Stacey> As we’ve developed the WWH for Canada, we’ve made sure to put our Canadian consumers at the heart of every decision. Whether it was making all the assets and copy more relevant to Canadians, or ensuring a smooth consumer journey experience, it was important that we truly understood the needs and wants of our consumer in the creation of the platform.
LBB> How have people reacted to this campaign? And how has the Canadian response compared to that of other countries?
Stacey> Canadians are very excited to see the WWH come to Canada. We’re seeing the hashtag ‘#CadburyWorldwideHide’ used across all social channels as users share their hiding spots online.

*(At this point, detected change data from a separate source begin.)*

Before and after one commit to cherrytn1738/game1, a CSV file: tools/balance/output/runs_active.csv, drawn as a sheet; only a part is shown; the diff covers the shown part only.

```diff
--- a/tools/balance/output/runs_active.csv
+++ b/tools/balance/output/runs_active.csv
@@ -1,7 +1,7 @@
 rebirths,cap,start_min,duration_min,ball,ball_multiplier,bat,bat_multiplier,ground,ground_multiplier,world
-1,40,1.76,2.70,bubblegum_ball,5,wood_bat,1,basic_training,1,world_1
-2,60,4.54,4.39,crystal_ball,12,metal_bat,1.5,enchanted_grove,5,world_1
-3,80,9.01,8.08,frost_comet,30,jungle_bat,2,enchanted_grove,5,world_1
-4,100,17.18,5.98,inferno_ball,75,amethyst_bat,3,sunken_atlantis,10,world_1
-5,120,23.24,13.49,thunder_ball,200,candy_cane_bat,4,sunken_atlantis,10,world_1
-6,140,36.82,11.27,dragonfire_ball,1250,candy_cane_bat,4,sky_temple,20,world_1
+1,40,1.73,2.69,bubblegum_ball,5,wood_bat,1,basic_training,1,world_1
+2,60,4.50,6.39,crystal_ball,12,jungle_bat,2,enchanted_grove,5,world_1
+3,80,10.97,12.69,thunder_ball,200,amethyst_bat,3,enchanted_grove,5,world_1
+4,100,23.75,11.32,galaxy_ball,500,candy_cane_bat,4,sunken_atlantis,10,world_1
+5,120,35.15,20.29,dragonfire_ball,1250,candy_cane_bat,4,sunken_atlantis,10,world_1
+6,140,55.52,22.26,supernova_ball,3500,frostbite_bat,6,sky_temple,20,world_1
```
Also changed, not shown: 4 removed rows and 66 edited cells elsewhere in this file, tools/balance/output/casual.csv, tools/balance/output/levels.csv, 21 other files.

We’re thrilled to be able to bring acts of generosity to all Canadians, and couldn’t be happier to see the response from consumers as they partake in the virtual Easter egg hiding experience.
LBB> How does this campaign fit into Cadbury’s branding for 2023?
Stacey> Generosity is at the heart of the Cadbury brand, and the WWH provides a perfect opportunity to show our generous side. By digitising this Easter ritual, we demonstrated how hiding an egg can be a generous act for a loved one - helping people feel close even when they aren’t physically together.
This generous spirit is not in the finding of the chocolate, but the journey towards it. It’s the thoughtful acts that go into creating the special moments – the effort, the time, and the care. As such, this campaign serves as the continuation of our efforts to get Canadians behind the notion of hiding eggs for one another, not only physically, but virtually as well.
LBB> Is there anything you’d like to add?
Stacey> Our advertising campaign leads with a message of ‘Hide Them with Love’, a reference to the Cadbury spirit of generosity. There is something heartfelt about taking the time to hide an egg for someone, to create that special holiday ritual – whether live or virtual - and that's the true generosity that Cadbury embodies.